Student Niamh Buffini works hard and plays hard. As Ireland's No 1 taekwondo martial arts practitioner her ambitions include winning Olympic gold for Ireland.
But by the end of this month her future will have been decided by forces not just beyond her control but seemingly those of her government also. Ireland is on the cusp of insolvency. Some economists argue that it already is. Buffini will soon learn if her fees at the Institute of Technology in Tallaght, south Dublin, have climbed beyond her means.
Her father is a self-employed builder, which has recently become a euphemism for "unemployed".
“My class size will have dropped by 50% by next year,” Buffini said. “Even lecturers took part in the recent student protests over fees because society here is going to be left with very few educated people. My best friends have already left – they're doing bar work in Spain and Australia.”
Last week was not a good week for Ireland. Speculation about a EU-backed bailout pushed its borrowing costs to unprecedented heights.
At Buffini's college on Friday, the day began with a protest by construction workers who were supposed to have been working on a new wing. Their paymaster Michael McNamara had been put into receivership under the weight of debts of €1.5bn, leaving them jobless.
So far the workers' demonstrations have been largely peaceful.
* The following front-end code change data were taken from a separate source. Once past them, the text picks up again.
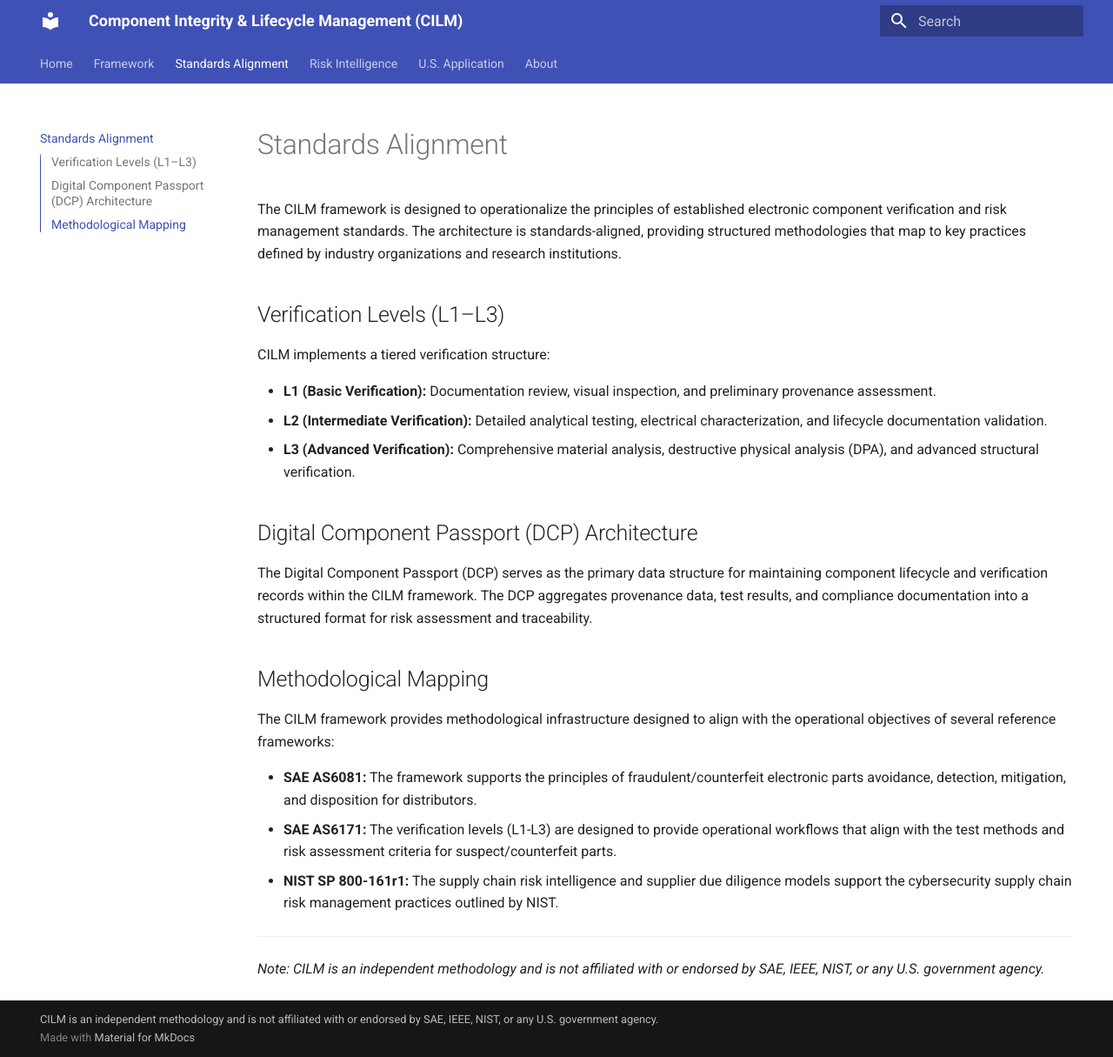
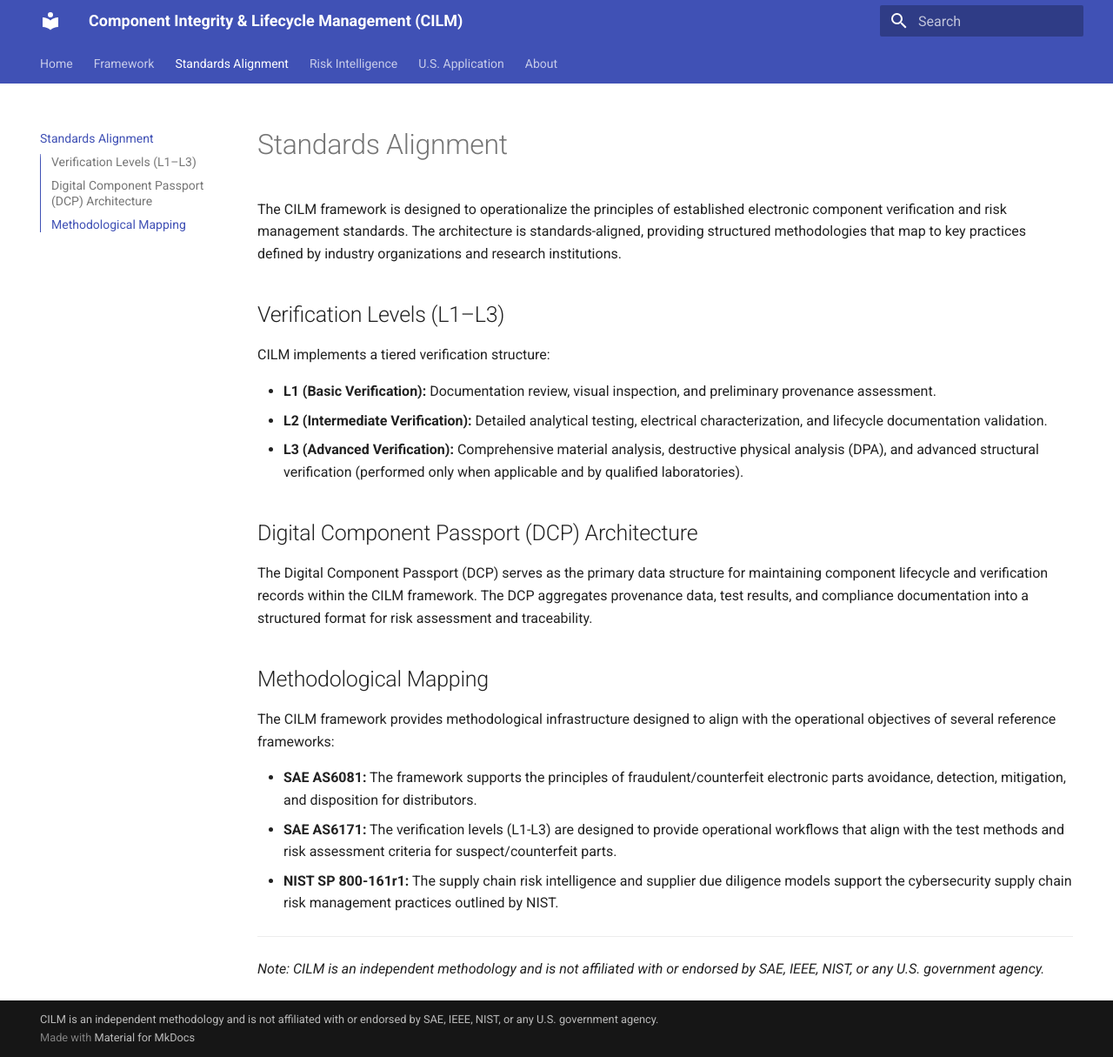
Before and after one commit to ba37915052/cilm-standard-web, an MkDocs documentation site: the page built from docs/standards-alignment.md, in a window 1280 px wide and 1215 px high. Shown: the whole window at 87% size. Built offline with MkDocs 1.6.1 and Material for MkDocs 9.7.7, drawn with Linux system fonts in a browser that asks for light colours.

Commit message:
chore: initialize MkDocs Material structure and draft initial copy
- Configured MkDocs Material with required settings and disclaimer
- Drafted markdown copy for index, framework, standards-alignment, risk-intelligence, us-application, and about pages
- Added required metadata (title, date, version, DOIs)
- Excluded site/ build artifacts in .gitignore
- Ensured USCIS-grade evidentiary safety and updated terminology

Co-authored-by: ba37915052 <289126598+ba37915052@users.noreply.github.com>

```diff
--- a/docs/standards-alignment.md
+++ b/docs/standards-alignment.md
@@ -14,7 +14,7 @@ CILM implements a tiered verification structure:
 
 *   **L1 (Basic Verification):** Documentation review, visual inspection, and preliminary provenance assessment.
 *   **L2 (Intermediate Verification):** Detailed analytical testing, electrical characterization, and lifecycle documentation validation.
-*   **L3 (Advanced Verification):** Comprehensive material analysis, destructive physical analysis (DPA), and advanced structural verification.
+*   **L3 (Advanced Verification):** Comprehensive material analysis, destructive physical analysis (DPA), and advanced structural verification (performed only when applicable and by qualified laboratories).
 
 ## Digital Component Passport (DCP) Architecture
 
```
Also changed, not shown: other parts of docs/standards-alignment.md (+1 -1 lines), docs/about.md (+1 -1 lines), docs/framework.md (+2 -2 lines), docs/index.md (+1 -1 lines), docs/risk-intelligence.md (+2 -2 lines), docs/us-application.md (+1 -1 lines).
Indeed, many Tallaght students seemed shocked by the violence they witnessed in TV reports from London involving their British counterparts. But that may change. GNS